How far a journey the words to stanza three have made! From the publication of an obscure Hebrew poem 900 years ago, to the heart of a mentally challenged patient 200 years ago, preserved by some painters and recited by a preacher at a camp meeting, to survive on note paper for 20 years, until Mr Lehman lost everything and was inspired to write music and other verses to this poem. Perhaps only the providence of God can explain the tangled web of events that provided the birth of this great song.

The song speaks of the infinite and immeasurable love of God. Always strong, always faithful, immeasurable. Paul reminds us in 1 Corithians 13:8 that "love never fails." Listen to the words:

The love of God is greater far Than tongue or pen can ever tell;
It goes beyond the highest star, And reaches to the lowest hell;
The guilty pair, bowed down with care, God gave His Son to win;
His erring child He reconciled, And pardoned from his sin.

When years of time shall pass away, And earthly thrones and kingdoms fall,
When men, who here refuse to pray, On rocks and hills and mountains call,
God's love so sure, shall still endure, All measureless and strong;
Redeeming grace to Adam's race-The saints' and angels' song.

Could we with ink the ocean fill, And were the skies of parchment made,
Were every stalk on earth a quill, And every man a scribe by trade,
To write the love of God above, Would drain the ocean dry.
Nor could the scroll contain the whole, Though stretched from sky to sky.

O love of God, how rich and pure! How measureless and strong!
It shall forevermore endure The saints' and angels' song.
The Love of God is what has sustained us. It is what has brought beauty into our relationships. It is what has brought life and light into our family.

In a moment we will pout our voices together and sing this song.

Invitation: God loves you with true love. It is a sacrificial love. It is a steadfast love. It is a faithful love. It is an immeasurable love. He never gave up on you. Even though you may have sinned, God still loves you. You may think you are unlovable, but God still loves you. He can fill your heart with his love and transform you. How sad it would be to be loved by God and still be lost? Does that happen? Yes it does, and it pains God deeply. God gives you a choice to reject him or accept him. Those that reject him are lost. But if you accept him, if you love him above all else, if you are lovingly faithful and obedient to him, you can know the peace and joy of his love now and forever. If you have not accepted him, you can do so today. Just come forward, make a declaration to accept him, be baptized, let him wash away your sins, and live in his love. If you need to respond, please come as we stand and sing.

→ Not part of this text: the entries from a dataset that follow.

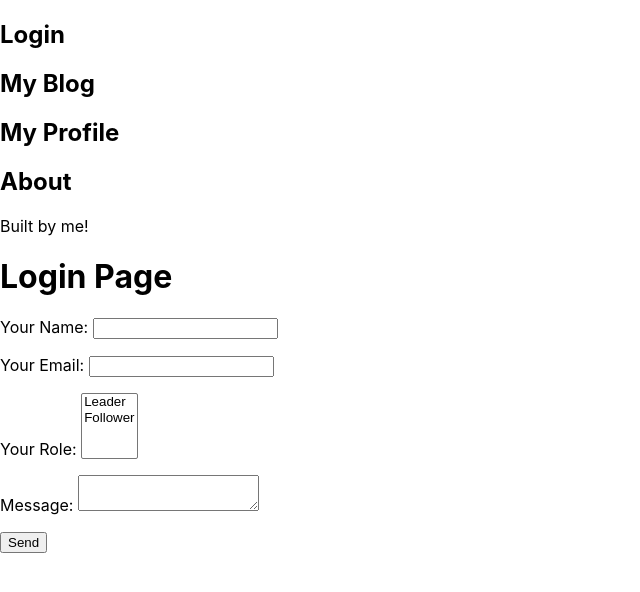
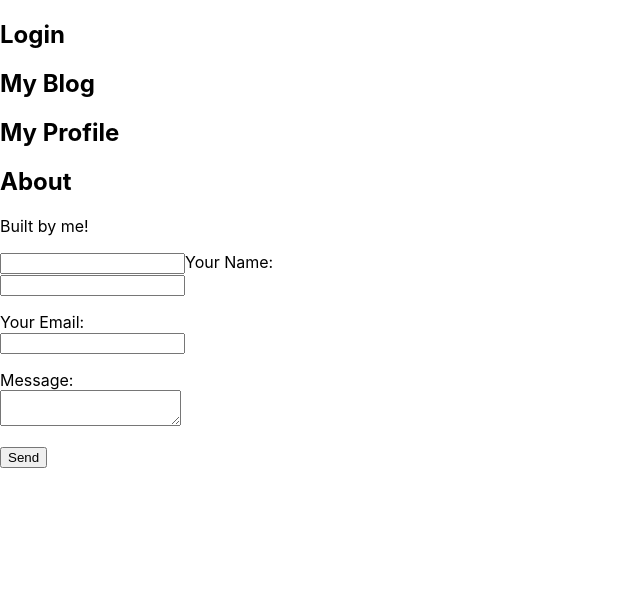
Before and after one commit to shrey2005/NextjsWithNetlify, a Next.js app: page /Login in a window 1280 px wide. Shown: the top 592 px of the page, without its empty margins (0-640 px from the left). Built offline with nearby package versions, Linux system fonts and the light colour scheme.

Commit message:
Login Component Created!

```diff
--- /dev/null
+++ b/component/LoginForm.js
@@ -0,0 +1,29 @@
+export default function ContactForm() {
+    return (
+        <form name="contact" method="POST" data-netlify="true">
+            <input type="hidden" name="form-name" value="contact" />
+            <p>
+                <input type="text" name="firstname" id="firstname" />
+                <label htmlFor="yourname">
+                    Your Name:
+                </label> <br />
+                <input type="text" name="name" id="yourname" />
+            </p>
+            <p>
+                <label htmlFor="youremail">
+                    Your Email:
+                </label> <br />
+                <input type="email" name="email" id="youremail" />
+            </p>
+            <p>
+                <label htmlFor="yourmessage">
+                    Message:
+                </label> <br />
+                <textarea name="message" id="yourmessage"></textarea>
+            </p>
+            <p>
+                <button type="submit">Send</button>
+            </p>
+        </form>
+    )
+}
--- a/pages/Login.js
+++ b/pages/Login.js
@@ -1,30 +1,11 @@
 import Layout from "../component/Layout"
+import LoginForm from "../component/LoginForm";
 
 const Login = () => {
     return (
         <div className="Login_Page">
             <Layout pageTitle="Login Page"></Layout>
-            <h1 className="title">Login Page</h1>
-            <form name="simpleContactForm" method="POST" data-netlify="true" id="simple-contact-form" className="contact-form">
-                <p>
-                    <label>Your Name: <input type="text" name="name" /></label>
-                </p>
-                <p>
-                    <label>Your Email: <input type="email" name="email" /></label>
-                </p>
-                <p>
-                    <label>Your Role: <select name="role[]" multiple>
-                        <option value="leader">Leader</option>
-                        <option value="follower">Follower</option>
-                    </select></label>
-                </p>
-                <p>
-                    <label>Message: <textarea name="message"></textarea></label>
-                </p>
-                <p>
-                    <button type="submit">Send</button>
-                </p>
-            </form>
+            <LoginForm></LoginForm>
         </div>
     );
 }
```
Also changed, not shown: index.html (deleted, +0 -30 lines).
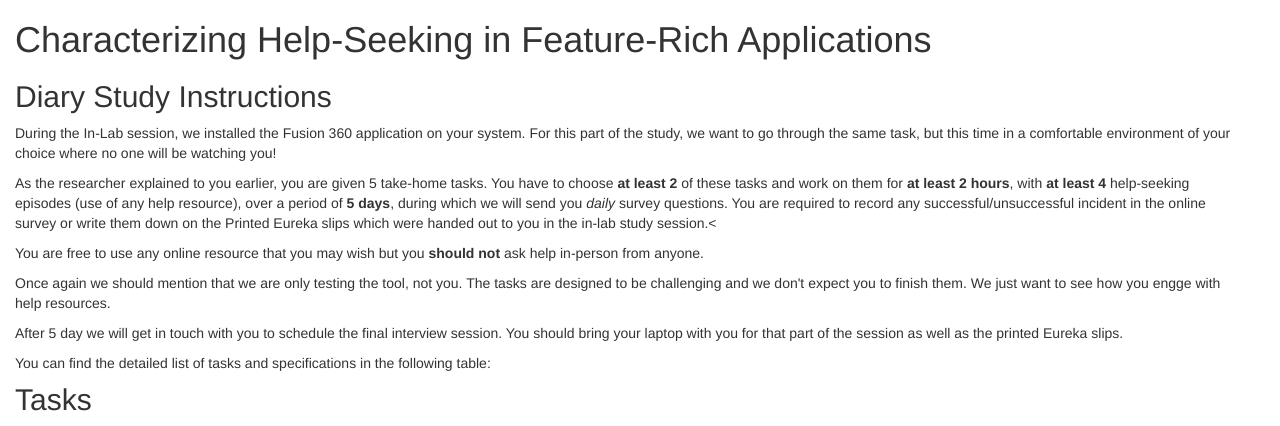
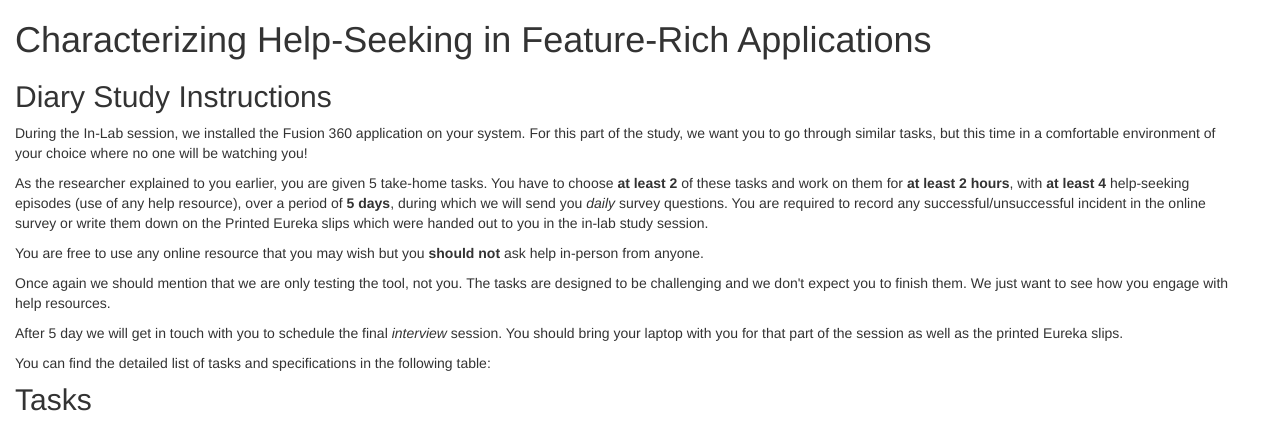
Before and after one commit to white-magnolia/featurerich, a Django app: page / in a window 1280 px wide. Shown: the top 426 px of the page. Run offline with Django 3.2, Linux system fonts and the light colour scheme; data that the repository does not hold is empty; some libraries are stand-ins or nearby versions.

Commit message:
Initial view ready.

```diff
--- a/helpseeking/templates/helpseeking/task_list.html
+++ b/helpseeking/templates/helpseeking/task_list.html
@@ -12,11 +12,11 @@
             <h2>Diary Study Instructions</h2>
             <div class="row content col-sm-12">
 
-            	<p>During the In-Lab session, we installed the Fusion 360 application on your system. For this part of the study, we want to go through the same task, but this time in a comfortable environment of your choice where no one will be watching you!</p>
-            	<p>As the researcher explained to you earlier, you are given 5 take-home tasks. You have to choose <strong>at least 2 </strong> of these tasks and work on them for <strong> at least 2 hours</strong>, with <strong>at least 4</strong> help-seeking episodes (use of any help resource), over a period of <strong>5 days</strong>, during which we will send you <em>daily</em> survey questions. You are required to record any successful/unsuccessful incident in the online survey or write them down on the Printed Eureka slips which were handed out to you in the in-lab study session.<</p>
+            	<p>During the In-Lab session, we installed the Fusion 360 application on your system. For this part of the study, we want you to go through similar tasks, but this time in a comfortable environment of your choice where no one will be watching you!</p>
+            	<p>As the researcher explained to you earlier, you are given 5 take-home tasks. You have to choose <strong>at least 2 </strong> of these tasks and work on them for <strong> at least 2 hours</strong>, with <strong>at least 4</strong> help-seeking episodes (use of any help resource), over a period of <strong>5 days</strong>, during which we will send you <em>daily</em> survey questions. You are required to record any successful/unsuccessful incident in the online survey or write them down on the Printed Eureka slips which were handed out to you in the in-lab study session.</p>
             	<p>You are free to use any online resource that you may wish but you <strong>should not </strong> ask help in-person from anyone.</p>
-            	<p>Once again we should mention that we are only testing the tool, not you. The tasks are designed to be challenging and we don't expect you to finish them. We just want to see how you engge with help resources. </p>
-            	<p>After 5 day we will get in touch with you to schedule the final interview session. You should bring your laptop with you for that part of the session as well as the printed Eureka slips.</p>
+            	<p>Once again we should mention that we are only testing the tool, not you. The tasks are designed to be challenging and we don't expect you to finish them. We just want to see how you engage with help resources. </p>
+            	<p>After 5 day we will get in touch with you to schedule the final <em>interview</em> session. You should bring your laptop with you for that part of the session as well as the printed Eureka slips.</p>
             	<p>You can find the detailed list of tasks and specifications in the following table: </p>
             </div>
             <h2>Tasks</h2>
```
Also changed, not shown: task_images/BeachChair.png (added), task_images/CandleHolder.png (added), task_images/FidgetSpinner.png (added), task_images/Scissors.png (added).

Sources used includes articles from Christian History Magazine, A Song is Born by Robert Taylor, and Cyberhymnal.com